When you encounter art pieces in a museum “physics” probably isn’t the first thing that comes to mind. However, recent conservation efforts dedicated towards centuries old art pieces have found a use for x-ray analysis. The use of x-rays allow the conservationists to create images of the art piece which highlight specific pigments and the elements which it consists of. This allows the conservationists to see what the human eye cannot, where light, the environment or interactions with other pigments have caused the original detail to be obscured. In this way through the use of physics the art piece can be restored directly as the original artist intended.

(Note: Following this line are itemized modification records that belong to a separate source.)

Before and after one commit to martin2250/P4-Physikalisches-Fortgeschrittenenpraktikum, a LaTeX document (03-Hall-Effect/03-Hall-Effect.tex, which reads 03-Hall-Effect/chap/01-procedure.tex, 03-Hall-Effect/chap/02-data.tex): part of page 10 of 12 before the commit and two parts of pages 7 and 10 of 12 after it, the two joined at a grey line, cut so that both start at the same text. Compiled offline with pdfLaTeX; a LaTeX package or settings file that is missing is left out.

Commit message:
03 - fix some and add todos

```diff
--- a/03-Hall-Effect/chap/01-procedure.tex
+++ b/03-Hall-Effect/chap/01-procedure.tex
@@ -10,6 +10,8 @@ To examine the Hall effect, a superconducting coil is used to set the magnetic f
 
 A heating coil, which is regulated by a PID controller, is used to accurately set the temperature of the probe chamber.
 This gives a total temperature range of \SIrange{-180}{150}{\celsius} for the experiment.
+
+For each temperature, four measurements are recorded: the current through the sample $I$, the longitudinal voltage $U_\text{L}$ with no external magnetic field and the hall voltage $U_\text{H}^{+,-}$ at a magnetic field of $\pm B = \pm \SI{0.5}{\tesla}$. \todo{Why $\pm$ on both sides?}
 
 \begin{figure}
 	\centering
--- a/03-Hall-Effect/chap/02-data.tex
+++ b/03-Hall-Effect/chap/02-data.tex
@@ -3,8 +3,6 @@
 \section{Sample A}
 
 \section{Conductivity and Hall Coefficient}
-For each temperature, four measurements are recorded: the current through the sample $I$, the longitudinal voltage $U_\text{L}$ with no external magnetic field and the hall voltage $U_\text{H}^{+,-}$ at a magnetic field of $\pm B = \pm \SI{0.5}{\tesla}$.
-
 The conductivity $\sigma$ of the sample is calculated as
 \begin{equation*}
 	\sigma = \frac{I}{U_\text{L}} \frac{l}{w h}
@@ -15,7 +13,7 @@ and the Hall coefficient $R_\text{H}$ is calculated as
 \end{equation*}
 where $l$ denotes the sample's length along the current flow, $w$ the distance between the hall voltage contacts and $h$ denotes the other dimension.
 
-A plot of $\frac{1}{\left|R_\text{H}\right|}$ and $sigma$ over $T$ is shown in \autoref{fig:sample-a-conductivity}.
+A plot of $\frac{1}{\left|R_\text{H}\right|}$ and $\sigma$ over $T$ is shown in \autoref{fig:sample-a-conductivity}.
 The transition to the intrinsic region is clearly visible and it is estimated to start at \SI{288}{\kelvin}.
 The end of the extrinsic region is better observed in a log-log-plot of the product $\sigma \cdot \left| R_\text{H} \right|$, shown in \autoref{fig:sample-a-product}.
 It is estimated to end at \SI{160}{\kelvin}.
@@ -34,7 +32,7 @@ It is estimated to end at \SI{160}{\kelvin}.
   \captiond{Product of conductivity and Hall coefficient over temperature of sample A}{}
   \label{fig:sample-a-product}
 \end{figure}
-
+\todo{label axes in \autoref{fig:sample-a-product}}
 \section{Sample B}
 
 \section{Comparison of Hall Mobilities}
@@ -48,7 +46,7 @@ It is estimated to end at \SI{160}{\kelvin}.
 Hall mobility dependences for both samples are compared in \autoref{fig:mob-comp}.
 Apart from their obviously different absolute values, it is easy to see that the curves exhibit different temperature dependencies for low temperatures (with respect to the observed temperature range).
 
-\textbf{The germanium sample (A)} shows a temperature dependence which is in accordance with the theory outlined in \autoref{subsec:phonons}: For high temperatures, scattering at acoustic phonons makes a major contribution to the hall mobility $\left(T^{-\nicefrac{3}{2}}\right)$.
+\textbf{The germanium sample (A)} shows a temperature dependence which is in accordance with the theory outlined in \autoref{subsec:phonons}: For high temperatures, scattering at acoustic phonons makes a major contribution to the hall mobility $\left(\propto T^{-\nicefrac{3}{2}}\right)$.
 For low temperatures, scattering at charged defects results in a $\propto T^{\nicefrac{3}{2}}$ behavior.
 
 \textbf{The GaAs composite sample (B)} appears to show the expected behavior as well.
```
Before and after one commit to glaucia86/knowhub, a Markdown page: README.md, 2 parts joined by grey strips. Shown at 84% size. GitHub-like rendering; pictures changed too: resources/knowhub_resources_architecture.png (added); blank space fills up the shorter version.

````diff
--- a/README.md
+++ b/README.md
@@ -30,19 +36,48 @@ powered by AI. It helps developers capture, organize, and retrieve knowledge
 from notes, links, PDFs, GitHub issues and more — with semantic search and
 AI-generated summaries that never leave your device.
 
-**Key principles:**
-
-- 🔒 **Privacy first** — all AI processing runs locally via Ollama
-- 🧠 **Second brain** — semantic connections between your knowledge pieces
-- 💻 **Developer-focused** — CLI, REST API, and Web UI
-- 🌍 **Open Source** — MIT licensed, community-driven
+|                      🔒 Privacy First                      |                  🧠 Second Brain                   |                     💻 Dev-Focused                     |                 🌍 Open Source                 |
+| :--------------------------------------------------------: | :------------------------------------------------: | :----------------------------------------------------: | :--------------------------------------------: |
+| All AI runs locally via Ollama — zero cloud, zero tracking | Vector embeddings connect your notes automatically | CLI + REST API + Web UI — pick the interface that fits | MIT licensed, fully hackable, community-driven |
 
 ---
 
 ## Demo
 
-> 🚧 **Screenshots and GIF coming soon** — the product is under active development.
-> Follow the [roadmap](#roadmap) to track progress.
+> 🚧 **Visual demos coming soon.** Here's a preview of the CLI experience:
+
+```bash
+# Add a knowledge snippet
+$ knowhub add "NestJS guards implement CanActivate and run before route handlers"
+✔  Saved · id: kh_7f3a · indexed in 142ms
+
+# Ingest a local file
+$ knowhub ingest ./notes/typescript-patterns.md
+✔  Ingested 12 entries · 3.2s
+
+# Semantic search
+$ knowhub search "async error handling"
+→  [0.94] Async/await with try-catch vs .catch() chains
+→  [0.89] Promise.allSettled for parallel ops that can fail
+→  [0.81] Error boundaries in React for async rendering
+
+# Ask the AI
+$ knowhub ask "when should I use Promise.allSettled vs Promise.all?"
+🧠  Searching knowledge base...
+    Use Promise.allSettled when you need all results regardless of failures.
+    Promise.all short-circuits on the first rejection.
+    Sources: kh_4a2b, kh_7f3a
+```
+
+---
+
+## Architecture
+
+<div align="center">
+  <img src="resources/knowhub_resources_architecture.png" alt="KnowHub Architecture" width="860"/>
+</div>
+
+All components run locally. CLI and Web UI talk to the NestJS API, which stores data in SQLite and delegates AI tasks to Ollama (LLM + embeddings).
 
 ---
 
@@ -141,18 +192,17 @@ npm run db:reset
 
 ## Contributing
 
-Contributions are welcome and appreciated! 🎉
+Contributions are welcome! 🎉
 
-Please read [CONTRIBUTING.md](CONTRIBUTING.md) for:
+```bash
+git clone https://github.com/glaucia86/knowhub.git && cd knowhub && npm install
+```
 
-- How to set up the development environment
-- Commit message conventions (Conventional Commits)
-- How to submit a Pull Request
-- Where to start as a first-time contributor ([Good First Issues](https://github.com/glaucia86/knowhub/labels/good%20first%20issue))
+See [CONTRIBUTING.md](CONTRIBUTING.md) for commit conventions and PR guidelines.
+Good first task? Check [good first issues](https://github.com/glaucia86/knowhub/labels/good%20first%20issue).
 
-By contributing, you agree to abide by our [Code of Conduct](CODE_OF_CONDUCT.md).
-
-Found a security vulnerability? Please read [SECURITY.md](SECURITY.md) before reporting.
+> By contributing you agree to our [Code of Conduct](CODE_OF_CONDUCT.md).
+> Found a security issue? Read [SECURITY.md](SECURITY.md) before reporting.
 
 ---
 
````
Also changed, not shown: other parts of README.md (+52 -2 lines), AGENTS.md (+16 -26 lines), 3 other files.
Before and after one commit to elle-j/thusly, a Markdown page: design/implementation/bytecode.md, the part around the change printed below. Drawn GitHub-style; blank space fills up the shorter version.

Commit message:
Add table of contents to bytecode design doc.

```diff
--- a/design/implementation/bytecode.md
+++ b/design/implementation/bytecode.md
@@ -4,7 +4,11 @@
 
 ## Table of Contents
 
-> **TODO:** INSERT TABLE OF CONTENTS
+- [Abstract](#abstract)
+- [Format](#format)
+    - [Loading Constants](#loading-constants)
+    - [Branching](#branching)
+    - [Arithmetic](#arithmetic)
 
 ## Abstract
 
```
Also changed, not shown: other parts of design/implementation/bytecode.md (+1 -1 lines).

There are two common techniques through which this imaging is carried out. The first is X-ray fluorescence. This process occurs when an x-ray collides with an atom and an inner electron is dislodged. An outer electron of the atom falls in energy to take its place and the difference in energy is emitted as an x-ray. This new x-ray is detected and tells us the identity of the atom it hit. Each element has a unique x-ray which is like its fingerprint and can be used to identify it. Image b in figure 1 illustrates the details which can be observed using x-ray based imaging. In this case the element which is identified is arsenic.

The second technique which is carried out to image paintings is X-ray diffraction. This process involves firing x-rays at a powder crystal and detecting the x-rays which are reflected back. This process is perfect for use with paintings as pigments are made up of powdered crystals. The pattern which the reflected x-rays make is unique to a compound and can therefore let us identify the pigment. In this case the arsenic based pigment found was schultenite, [PbHAsO4], and mimetite, [Pb5(AsO4)3Cl].2 These pigments were not the original pigment chosen by the artist as they were created by chemical reactions and are transparent to the naked eye. Knowing this, the original pigment can be reverse engineered and was found to be orpiment, As2S3, which has a vibrant yellow colour and was the colour of the original rose. This pigment is toxic and unstable with other pigments, this explains why this rose aged so poorly.

[1] Nouchka De Keyseret, et al.,Reviving degraded colors of yellow flowers in 17th century still life paintings with macro- and microscale chemical imaging,Sci. Adv.8, eabn6344, (2022). DOI:10.1126/sciadv.abn6344

[2] R. Mark Wilson, X-ray imaging shows how a 17th-century painting lost its color, Physics Today, 75 (8): 19–20, (2022).